Exercise inputs Start Marker

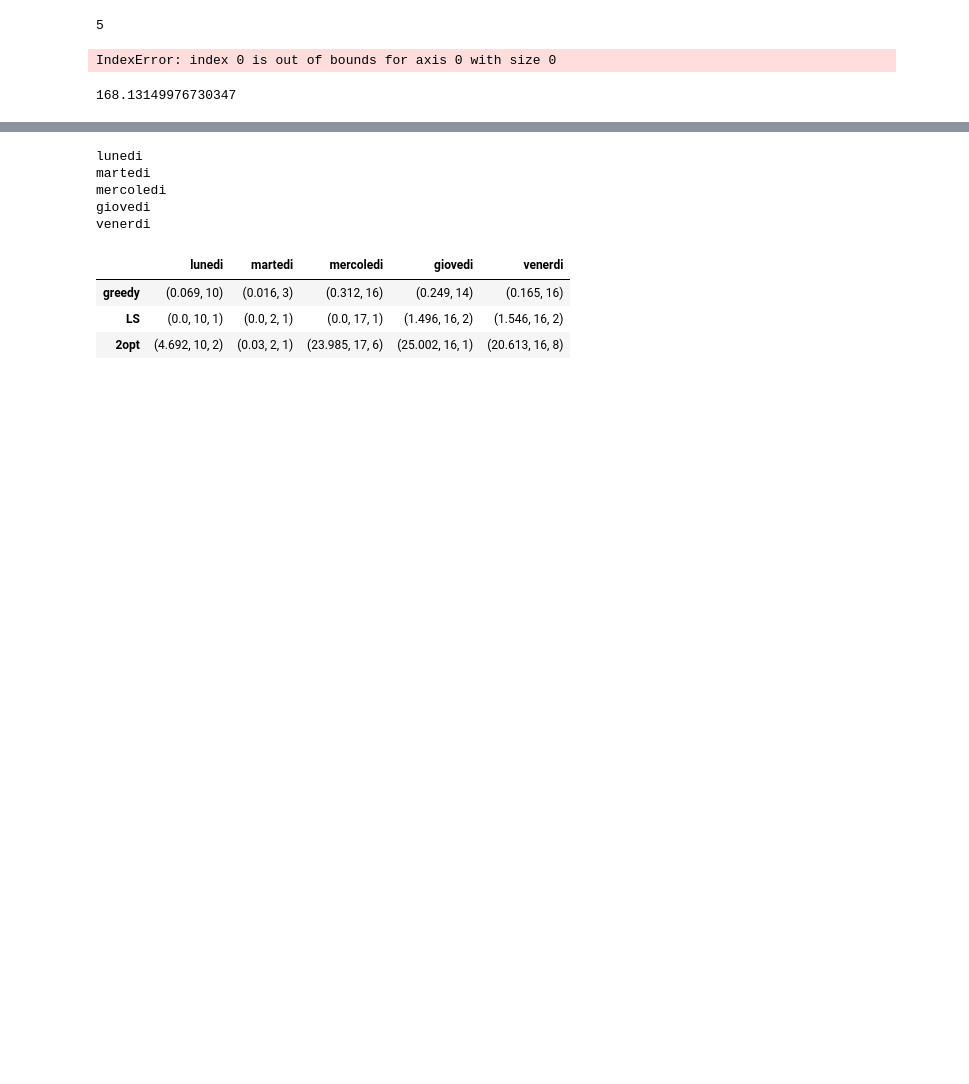
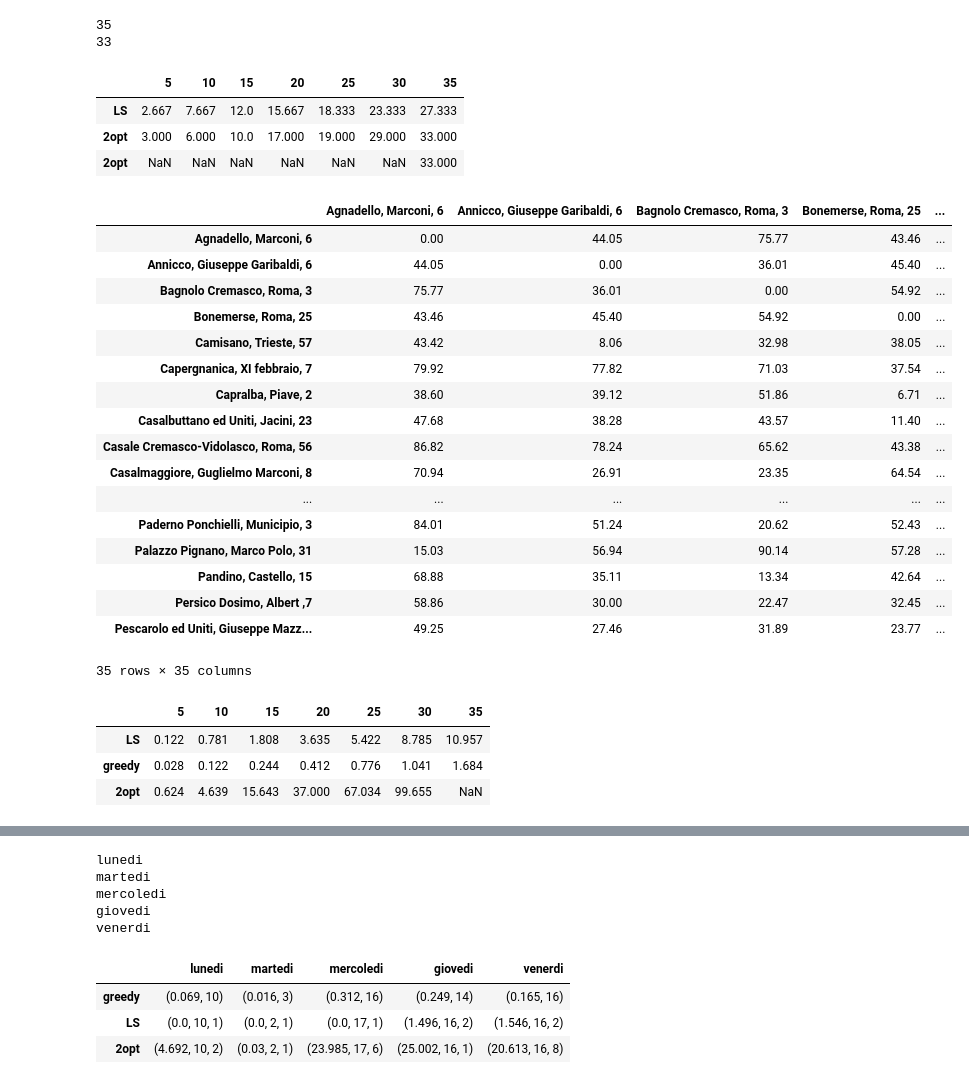
Before and after one commit to MassimoCavagna/Bachelor-Thesis, a Jupyter notebook: Algoritmi/2-opt.ipynb, the cells around one changed output, grey strips where cells are left out. Cells and saved outputs as stored; diff of their text form; code cells hidden in the pictures; blank space fills up the shorter version.

Commit message:
2opt count

```diff
--- a/Algoritmi/2-opt.ipynb
+++ b/Algoritmi/2-opt.ipynb
@@ -104,12 +120,16 @@ benchmark_time_s = pd.read_csv("../Dati/altro/synt_benchmark.csv", delimiter=";"
 benchmark_time_s = pd.concat([benchmark_time_s, pd.Series(index=["2opt"], dtype=float)])[[str(x) for x in tries]]
 benchmark_counter_s = pd.read_csv("../Dati/altro/synt_benchmark_counter.csv", delimiter=";", encoding = "ISO-8859-1", index_col=0)
 benchmark_counter_s = pd.concat([benchmark_counter_s, pd.Series(index=["2opt"], dtype=float)])[[str(x) for x in tries]]
-#tries = [20]
+tries = [35]
 for n in tries:
     print(n)
     tot = 0
     counter=0
-    schedule = random_schedule_day(dft, n+2)
+    schedule = random_schedule_day(dft, n)
+
+    schedule.insert(0, "Agnadello, Marconi, 6")
+    schedule.append("Agnadello, Marconi, 6")
+
     best_schedule = pd.Series(schedule)
     best_time = schedule_time(schedule, dft)
     local_best_time = best_time
@@ -135,13 +155,46 @@ for n in tries:
     benchmark_time_s[str(n)]["2opt"] = round(tot/counter, 3)
     print(counter)
 # %% [output]
-5
+35
+33
-IndexError: index 0 is out of bounds for axis 0 with size 0
+# %%
+benchmark_counter_s
+# %% [output]
+|  | 5 | 10 | 15 | 20 | 25 | 30 | 35 |
+| LS | 2.667 | 7.667 | 12.0 | 15.667 | 18.333 | 23.333 | 27.333 |
+| 2opt | 3.000 | 6.000 | 10.0 | 17.000 | 19.000 | 29.000 | 33.000 |
+| 2opt | NaN | NaN | NaN | NaN | NaN | NaN | 33.000 |
+# %%
+dft
+# %% [output]
+|  | Agnadello, Marconi, 6 | Annicco, Giuseppe Garibaldi, 6 | Bagnolo Cremasco, Roma, 3 | Bonemerse, Roma, 25 | ... |
+| Agnadello, Marconi, 6 | 0.00 | 44.05 | 75.77 | 43.46 | ... |
+| Annicco, Giuseppe Garibaldi, 6 | 44.05 | 0.00 | 36.01 | 45.40 | ... |
+| Bagnolo Cremasco, Roma, 3 | 75.77 | 36.01 | 0.00 | 54.92 | ... |
+| Bonemerse, Roma, 25 | 43.46 | 45.40 | 54.92 | 0.00 | ... |
+| Camisano, Trieste, 57 | 43.42 | 8.06 | 32.98 | 38.05 | ... |
+| Capergnanica, XI febbraio, 7 | 79.92 | 77.82 | 71.03 | 37.54 | ... |
+| Capralba, Piave, 2 | 38.60 | 39.12 | 51.86 | 6.71 | ... |
+| Casalbuttano ed Uniti, Jacini, 23 | 47.68 | 38.28 | 43.57 | 11.40 | ... |
+| Casale Cremasco-Vidolasco, Roma, 56 | 86.82 | 78.24 | 65.62 | 43.38 | ... |
+| Casalmaggiore, Guglielmo Marconi, 8 | 70.94 | 26.91 | 23.35 | 64.54 | ... |
+| ... | ... | ... | ... | ... | ... |
+| Paderno Ponchielli, Municipio, 3 | 84.01 | 51.24 | 20.62 | 52.43 | ... |
+| Palazzo Pignano, Marco Polo, 31 | 15.03 | 56.94 | 90.14 | 57.28 | ... |
+| Pandino, Castello, 15 | 68.88 | 35.11 | 13.34 | 42.64 | ... |
+| Persico Dosimo, Albert ,7 | 58.86 | 30.00 | 22.47 | 32.45 | ... |
+| Pescarolo ed Uniti, Giuseppe Mazz... | 49.25 | 27.46 | 31.89 | 23.77 | ... |
+35 rows × 35 columns
+# %%
+benchmark_time_s
+# %% [output]
+|  | 5 | 10 | 15 | 20 | 25 | 30 | 35 |
+| LS | 0.122 | 0.781 | 1.808 | 3.635 | 5.422 | 8.785 | 10.957 |
+| greedy | 0.028 | 0.122 | 0.244 | 0.412 | 0.776 | 1.041 | 1.684 |
+| 2opt | 0.624 | 4.639 | 15.643 | 37.000 | 67.034 | 99.655 | NaN |
 # %%
-benchmark_count_s.to_csv("../Dati/altro/synt_benchmark_counter.csv", sep=";", encoding = "ISO-8859-1")
+benchmark_counter_s.to_csv("../Dati/altro/synt_benchmark_counter.csv", sep=";", encoding = "ISO-8859-1")
 benchmark_time_s.to_csv("../Dati/altro/synt_benchmark.csv", sep=";", encoding = "ISO-8859-1")
-# %% [output]
-168.13149976730347
 # %%
 import matplotlib.pyplot as plt
 plt.figure(figsize=[7,7])
```
Also changed, not shown: parts of 2 cells of this notebook, 6 other files.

Exercise inputs End Marker

▶ _Instructions to follow_:
Repeat the material above exactly; any picture in it is left out.

▶ _Answer for this exercise_:
Before and after one commit to MassimoCavagna/Bachelor-Thesis, a Jupyter notebook: Algoritmi/2-opt.ipynb, the cells around one changed output, grey strips where cells are left out. Cells and saved outputs as stored; diff of their text form; code cells hidden in the pictures; blank space fills up the shorter version.

Commit message:
2opt count

```diff
--- a/Algoritmi/2-opt.ipynb
+++ b/Algoritmi/2-opt.ipynb
@@ -104,12 +120,16 @@ benchmark_time_s = pd.read_csv("../Dati/altro/synt_benchmark.csv", delimiter=";"
 benchmark_time_s = pd.concat([benchmark_time_s, pd.Series(index=["2opt"], dtype=float)])[[str(x) for x in tries]]
 benchmark_counter_s = pd.read_csv("../Dati/altro/synt_benchmark_counter.csv", delimiter=";", encoding = "ISO-8859-1", index_col=0)
 benchmark_counter_s = pd.concat([benchmark_counter_s, pd.Series(index=["2opt"], dtype=float)])[[str(x) for x in tries]]
-#tries = [20]
+tries = [35]
 for n in tries:
     print(n)
     tot = 0
     counter=0
-    schedule = random_schedule_day(dft, n+2)
+    schedule = random_schedule_day(dft, n)
+
+    schedule.insert(0, "Agnadello, Marconi, 6")
+    schedule.append("Agnadello, Marconi, 6")
+
     best_schedule = pd.Series(schedule)
     best_time = schedule_time(schedule, dft)
     local_best_time = best_time
@@ -135,13 +155,46 @@ for n in tries:
     benchmark_time_s[str(n)]["2opt"] = round(tot/counter, 3)
     print(counter)
 # %% [output]
-5
+35
+33
-IndexError: index 0 is out of bounds for axis 0 with size 0
+# %%
+benchmark_counter_s
+# %% [output]
+|  | 5 | 10 | 15 | 20 | 25 | 30 | 35 |
+| LS | 2.667 | 7.667 | 12.0 | 15.667 | 18.333 | 23.333 | 27.333 |
+| 2opt | 3.000 | 6.000 | 10.0 | 17.000 | 19.000 | 29.000 | 33.000 |
+| 2opt | NaN | NaN | NaN | NaN | NaN | NaN | 33.000 |
+# %%
+dft
+# %% [output]
+|  | Agnadello, Marconi, 6 | Annicco, Giuseppe Garibaldi, 6 | Bagnolo Cremasco, Roma, 3 | Bonemerse, Roma, 25 | ... |
+| Agnadello, Marconi, 6 | 0.00 | 44.05 | 75.77 | 43.46 | ... |
+| Annicco, Giuseppe Garibaldi, 6 | 44.05 | 0.00 | 36.01 | 45.40 | ... |
+| Bagnolo Cremasco, Roma, 3 | 75.77 | 36.01 | 0.00 | 54.92 | ... |
+| Bonemerse, Roma, 25 | 43.46 | 45.40 | 54.92 | 0.00 | ... |
+| Camisano, Trieste, 57 | 43.42 | 8.06 | 32.98 | 38.05 | ... |
+| Capergnanica, XI febbraio, 7 | 79.92 | 77.82 | 71.03 | 37.54 | ... |
+| Capralba, Piave, 2 | 38.60 | 39.12 | 51.86 | 6.71 | ... |
+| Casalbuttano ed Uniti, Jacini, 23 | 47.68 | 38.28 | 43.57 | 11.40 | ... |
+| Casale Cremasco-Vidolasco, Roma, 56 | 86.82 | 78.24 | 65.62 | 43.38 | ... |
+| Casalmaggiore, Guglielmo Marconi, 8 | 70.94 | 26.91 | 23.35 | 64.54 | ... |
+| ... | ... | ... | ... | ... | ... |
+| Paderno Ponchielli, Municipio, 3 | 84.01 | 51.24 | 20.62 | 52.43 | ... |
+| Palazzo Pignano, Marco Polo, 31 | 15.03 | 56.94 | 90.14 | 57.28 | ... |
+| Pandino, Castello, 15 | 68.88 | 35.11 | 13.34 | 42.64 | ... |
+| Persico Dosimo, Albert ,7 | 58.86 | 30.00 | 22.47 | 32.45 | ... |
+| Pescarolo ed Uniti, Giuseppe Mazz... | 49.25 | 27.46 | 31.89 | 23.77 | ... |
+35 rows × 35 columns
+# %%
+benchmark_time_s
+# %% [output]
+|  | 5 | 10 | 15 | 20 | 25 | 30 | 35 |
+| LS | 0.122 | 0.781 | 1.808 | 3.635 | 5.422 | 8.785 | 10.957 |
+| greedy | 0.028 | 0.122 | 0.244 | 0.412 | 0.776 | 1.041 | 1.684 |
+| 2opt | 0.624 | 4.639 | 15.643 | 37.000 | 67.034 | 99.655 | NaN |
 # %%
-benchmark_count_s.to_csv("../Dati/altro/synt_benchmark_counter.csv", sep=";", encoding = "ISO-8859-1")
+benchmark_counter_s.to_csv("../Dati/altro/synt_benchmark_counter.csv", sep=";", encoding = "ISO-8859-1")
 benchmark_time_s.to_csv("../Dati/altro/synt_benchmark.csv", sep=";", encoding = "ISO-8859-1")
-# %% [output]
-168.13149976730347
 # %%
 import matplotlib.pyplot as plt
 plt.figure(figsize=[7,7])
```
Also changed, not shown: parts of 2 cells of this notebook, 6 other files.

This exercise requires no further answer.